So, as you have this need for enhanced precision, that will really drive you to digitize and automate in manufacturing, which really shifts the advantage away from low-cost labor countries because the labor component will be much, much less. The engineering component will still be high, but engineers are much closer to cost parity globally. There are still massive differences in what low-skilled assembly workers are getting paid in the U.S. versus Southeast Asia,

But in this shifting, where the majority of the cost is the highly skilled technical worker and the equipment, the cost differential between location A and B is much less a factor than the proximity and the closeness of the supply chain and its being able to interact between the contract manufacturer and the OEM on a much more efficient basis. It just shifts the variables on which you make the decision. For the most part, the race to low-cost labor, other than for the very most commoditized medical devices, will be taken out of the question. It’s ‘Where can I get the best talent, access to the best and most precise equipment, and ability for my people, across multiple organizations, to work together effectively?’
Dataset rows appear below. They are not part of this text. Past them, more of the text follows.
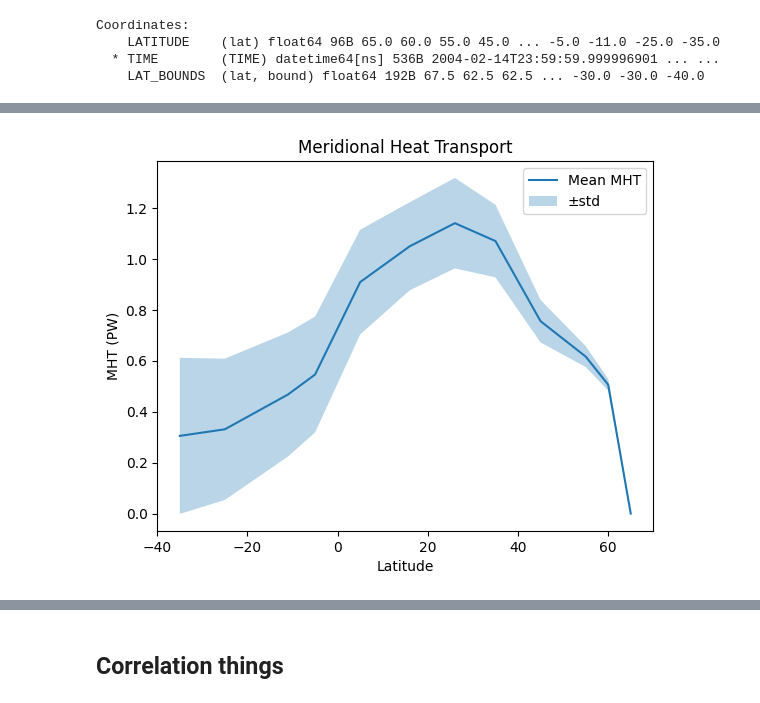
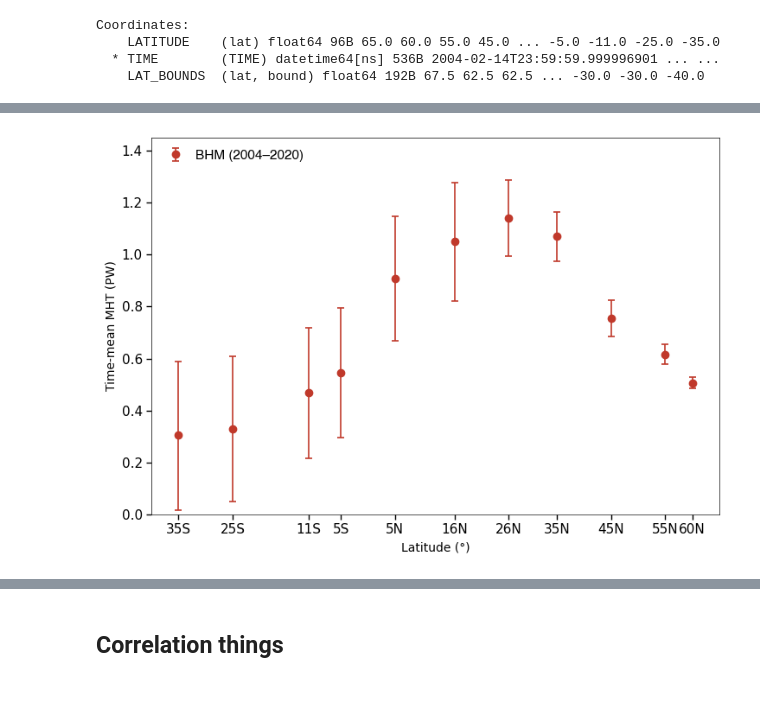
Before and after one commit to lea-dietz/masterthesis, a Jupyter notebook: coding/calafat_data.ipynb, the cells around one changed output, grey strips where cells are left out. Saved outputs shown, nothing was run; the diff lists cells and outputs as text; code cells hidden in the pictures.

```diff
--- a/coding/calafat_data.ipynb
+++ b/coding/calafat_data.ipynb
@@ -152,3 +213,70 @@ Latitude selection shape: (66,)
+# %%
+
+# plotting
+
+fig, ax = plt.subplots(figsize=(7.5, 5.2))
+
+plt.rcParams.update({
+    "font.family":  "Helvetica",
+    "font.size":    13,
+    "axes.linewidth": 1.0,
+})
+
+ax.spines["left"].set_linewidth(0.5)
+ax.spines["right"].set_linewidth(0.5)
+ax.spines["top"].set_linewidth(0.5)
+ax.spines["bottom"].set_linewidth(0.5)
+
+ax.errorbar(
+    lats, mht_mean,
+    yerr=mht_ci,
+    fmt="o",
+    color="#C0392B",
+    markerfacecolor="#C0392B",
+    markersize=6,
+    ecolor="#C0392B",
+    elinewidth=1.2,
+    capsize=3,
+    capthick=1.2,
+    zorder=5,
+    label="BHM (2004–2020)",
+)
+
+# ax.scatter(
+#     lats, mht_mean,
+#     color="#C0392B",       # fill colour of the dots
+#     edgecolors="#8B1A1A",  # outline colour
+#     s=40,                  # marker size (points²)
+#     zorder=5,
+#     label="BHM (2004–2020)",
+# )
+
+ax.set_ylabel("Time-mean MHT (PW)")
+ax.set_xlabel("Latitude (°)")
+ax.set_ylim(0.0, 1.45)
+ax.set_xlim(-40, 65)
+
+xtick_pos    = [-35, -25, -11, -5,  5,  16, 26, 35, 45, 55, 60]
+xtick_labels = ["35S","25S","11S","5S","5N","16N","26N","35N","45N","55N","60N"]
+ax.set_xticks(xtick_pos)
+ax.set_xticklabels(xtick_labels, fontsize=11)
+ax.yaxis.set_major_locator(mticker.MultipleLocator(0.2))
+ax.tick_params(axis="both", which="major", length=4, width=1.0, labelsize=11)
+
+legend = ax.legend(
+    loc="upper left",
+    frameon=False,
+    fontsize=11,
+    handlelength=1.8,
+    handletextpad=0.6,
+    labelspacing=0.4,
+)
+
+plt.tight_layout()
+# plt.savefig("mht_plot.pdf", dpi=150, bbox_inches="tight")
+plt.show()
+# %% [output]
+[figure, added]
 # %%
 # ## figure fr transport anomalies as in calafat paper
 # withuderlying atlantic map
@@ -214,17 +342,6 @@ Latitude selection shape: (66,)
 
 # plt.savefig("mht_stacked.png", dpi=150, bbox_inches='tight')
 # plt.show()
-# %%
-plt.figure()
-plt.plot(lats, mht_mean, label="Mean MHT")
-plt.fill_between(lats, mht_mean - mht_std, mht_mean + mht_std, alpha=0.3, label="±std")
-plt.xlabel("Latitude")
-plt.ylabel("MHT (PW)")
-plt.title("Meridional Heat Transport")
-plt.legend()
-plt.show()
-# %% [output]
-[figure, removed]
 # %%
 def plot_transport(MHT, lats, cmap="bwr", vmin=None, vmax=None, savefig=False):
     """
```
Also changed, not shown: parts of 9 cells of this notebook, 5 other files.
D2P: Robotically assisted surgery is a great example of innovation. Are there any others that come to mind, that are maybe not as prominent as that?

NW: I think it’s the combination of drugs and devices. I didn’t mention the example on the robotically assisted surgery, where you can use the medical device to bring the drug to the precise point. It’s a convergence of medical device and the pharmaceutical world, particularly in oncology, cancer treatment, anywhere that precision is better. Now, we’re treating the exact tumor, whereas before, where there was chemotherapy, or radiation, we were harming the entire patient in the hope that we harm the cancer more than the rest of the body. You can see a world where we’re just much more precise and there’s much less impact on the patient going through that treatment.

You can imagine a round of chemotherapy compared to a bronchoscope. If you have a scope going through, into the lung, and delivering a precise dose to a precise location, you could probably do 90 percent of what you do in a regular day and not even have an impact. So, [it has the potential for] extending the length of life, but also the quality of life, for people who are undergoing treatment.

Cancer treatment is an area that I think is really being transformed. Anything to do with the brain, and brain injuries, is another—catheters going into the brain, delivering balloons and other devices to treat aneurysms, to treat other areas where you would want to be extremely precise, in the brain. Above all is the potential for robotically assisted surgery and then, the combination of medical devices and pharmaceutical treatments converging, and the ability to do those at the same time, versus being separate, historically.

D2P: How do you see the projected trajectory of the medical device industry going forward in the next five to 10 years?

NW: I see continued significant innovation and then, a need to consider, ‘How can we most effectively help the small innovators bring treatments to market quickly? What’s the role of venture capital and private equity versus the role of the OEMs buying these companies?’

I see the speed of innovation increasing. And then, the case is, ‘What’s the ecosystem that’s going to allow this innovation to be brought to market quickly? One of the OEMs has the catch phrase, ‘Our patients are waiting.’ There’s a tremendous amount of innovation, but historically, there’s been a complex path to bring it to the market.

I think there’s a tremendous opportunity for even a step change over what it is today, in the speed and the impact, the patient impact, of new and innovative devices.